Tip 7: Brush up your Shakespeare
Christmas at court invariably included the regular staging of plays, many of them by the king’s own company, which in the early years of the reign was managed by William Shakespeare. This was the perfect opportunity for the great playwright to showcase his own material, and the 1604-5 season included no less than four of his own works, ‘Measure for Measure’, ‘A Comedy of Errors’, ‘Love’s Labours Lost’, and ‘Henry the Fifth’.
Tip 8: Make your own entertainment
The theatrical highlight of most Jacobean Christmases was the masque performed on Twelfth Night. No expense was spared, with scripts generally penned by Ben Jonson, and ground-breaking costumes, scenery and special effects by Inigo Jones. However, the professional actors got a night off, as masques were an opportunity for the courtiers (sometimes even the queen and the prince of Wales) to strut their stuff. Think amateur dramatics on the most lavish scale. Perhaps unsurprisingly, what most observers remembered afterwards were the costumes, special effects etc., rather than the individual performances.
Tip 9: Get your skates on?
Whitehall Palace stood on the north bank of the Thames. Twice in James’s reign, in 1607-8 and 1620-1, the river froze over, rendering it an alternative playground for adventurous courtiers. On the former occasion, there was bowling and dancing, and temporary booths sold food, beer and mulled wine, the latter heated in situ, since the ice was thick enough for fires to be lit on it. (There are no firm records this early of aristocrats skating on the Thames – the sport was then relatively new to Britain – but it’s a possibility; in 1609 Francis Norris, 2nd Lord Norreys amused himself ‘sliding’ on the frozen moat at his Oxfordshire house.)
Tip 10: Say hello to Father Christmas
Forget Santa Claus, a 19th-century rebranding of the medieval St Nicholas. The personification of the festive season is a Jacobean invention, and made his earliest-known appearance in Ben Jonson’s ‘Masque of Christmas’ in January 1617. Jonson described him as ‘attired in round hose, long stockings, a close doublet, a high-crowned hat, with a brooch, a long thin beard, a truncheon, little ruffs, white shoes, his scarfs and garters tied cross’ (Nichols, iii. 234 – full details below). Quite what the assembled courtiers made of this novel character is not recorded, but he’s been with us in some shape or form ever since.
John Nichols, ‘The Progresses, Processions, and Magnificent Festivities of King James the First’ (4 vols., 1828) [available online at https://archive.org/]
Ronald Hutton, ‘The Stations of the Sun: a History of the Ritual Year in Britain’ (1997)

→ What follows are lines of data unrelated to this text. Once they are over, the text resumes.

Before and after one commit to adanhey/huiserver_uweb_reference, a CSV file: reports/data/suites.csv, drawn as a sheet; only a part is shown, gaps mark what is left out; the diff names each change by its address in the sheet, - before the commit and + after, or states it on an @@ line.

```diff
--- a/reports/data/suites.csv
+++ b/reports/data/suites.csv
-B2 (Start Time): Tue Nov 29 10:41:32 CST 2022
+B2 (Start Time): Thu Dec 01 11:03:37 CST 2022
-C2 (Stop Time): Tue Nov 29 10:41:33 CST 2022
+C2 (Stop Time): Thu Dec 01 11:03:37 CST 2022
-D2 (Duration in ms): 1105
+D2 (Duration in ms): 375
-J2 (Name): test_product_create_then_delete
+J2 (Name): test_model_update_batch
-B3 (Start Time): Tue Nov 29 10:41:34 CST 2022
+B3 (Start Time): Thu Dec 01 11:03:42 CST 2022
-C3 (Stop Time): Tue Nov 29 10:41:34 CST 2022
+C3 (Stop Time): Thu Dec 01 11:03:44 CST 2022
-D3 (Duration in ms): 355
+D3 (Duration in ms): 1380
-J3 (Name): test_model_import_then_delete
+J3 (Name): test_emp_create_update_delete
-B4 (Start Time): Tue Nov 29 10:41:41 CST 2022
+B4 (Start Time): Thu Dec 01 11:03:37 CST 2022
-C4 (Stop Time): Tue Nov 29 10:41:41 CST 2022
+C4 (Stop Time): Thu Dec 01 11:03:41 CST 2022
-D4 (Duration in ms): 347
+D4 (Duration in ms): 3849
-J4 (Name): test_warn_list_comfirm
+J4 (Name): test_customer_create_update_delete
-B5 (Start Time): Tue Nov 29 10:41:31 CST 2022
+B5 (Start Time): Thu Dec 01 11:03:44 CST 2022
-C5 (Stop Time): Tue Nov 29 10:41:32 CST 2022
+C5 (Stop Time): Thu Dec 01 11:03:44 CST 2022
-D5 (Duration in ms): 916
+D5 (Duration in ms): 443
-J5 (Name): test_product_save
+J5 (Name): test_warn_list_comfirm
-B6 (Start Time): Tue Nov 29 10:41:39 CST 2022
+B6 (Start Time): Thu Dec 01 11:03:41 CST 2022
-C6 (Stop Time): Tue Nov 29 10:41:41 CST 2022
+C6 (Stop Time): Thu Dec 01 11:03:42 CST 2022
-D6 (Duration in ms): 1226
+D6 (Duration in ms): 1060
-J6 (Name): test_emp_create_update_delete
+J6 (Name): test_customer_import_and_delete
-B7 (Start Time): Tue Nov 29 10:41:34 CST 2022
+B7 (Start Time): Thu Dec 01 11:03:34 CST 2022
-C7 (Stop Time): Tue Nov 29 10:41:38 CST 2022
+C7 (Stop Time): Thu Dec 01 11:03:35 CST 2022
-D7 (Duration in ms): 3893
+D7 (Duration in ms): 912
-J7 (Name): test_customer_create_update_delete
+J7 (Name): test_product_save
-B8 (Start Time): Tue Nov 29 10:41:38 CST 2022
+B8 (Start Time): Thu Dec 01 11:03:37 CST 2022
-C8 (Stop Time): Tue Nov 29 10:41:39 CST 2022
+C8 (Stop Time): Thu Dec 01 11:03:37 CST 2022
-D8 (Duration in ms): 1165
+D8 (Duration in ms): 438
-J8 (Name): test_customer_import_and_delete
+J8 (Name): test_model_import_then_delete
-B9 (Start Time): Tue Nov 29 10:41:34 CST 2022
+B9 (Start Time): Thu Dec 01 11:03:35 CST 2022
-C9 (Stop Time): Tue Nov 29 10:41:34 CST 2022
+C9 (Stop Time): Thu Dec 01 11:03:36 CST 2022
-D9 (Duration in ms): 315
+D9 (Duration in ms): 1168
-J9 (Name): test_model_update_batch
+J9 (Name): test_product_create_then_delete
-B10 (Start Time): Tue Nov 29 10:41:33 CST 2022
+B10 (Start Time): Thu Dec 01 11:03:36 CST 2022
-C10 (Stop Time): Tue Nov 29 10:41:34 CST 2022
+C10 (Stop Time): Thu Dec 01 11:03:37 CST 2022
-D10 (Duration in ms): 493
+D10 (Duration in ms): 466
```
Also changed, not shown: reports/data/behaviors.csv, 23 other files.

Ian Currie, ‘Frosts, Freezes and Fairs’ (1996)
Biographies of Lancelot Andrewes, George Villiers, Philip Herbert and Francis Norris will appear in the History of Parliament’s forthcoming volumes on the House of Lords 1604-29.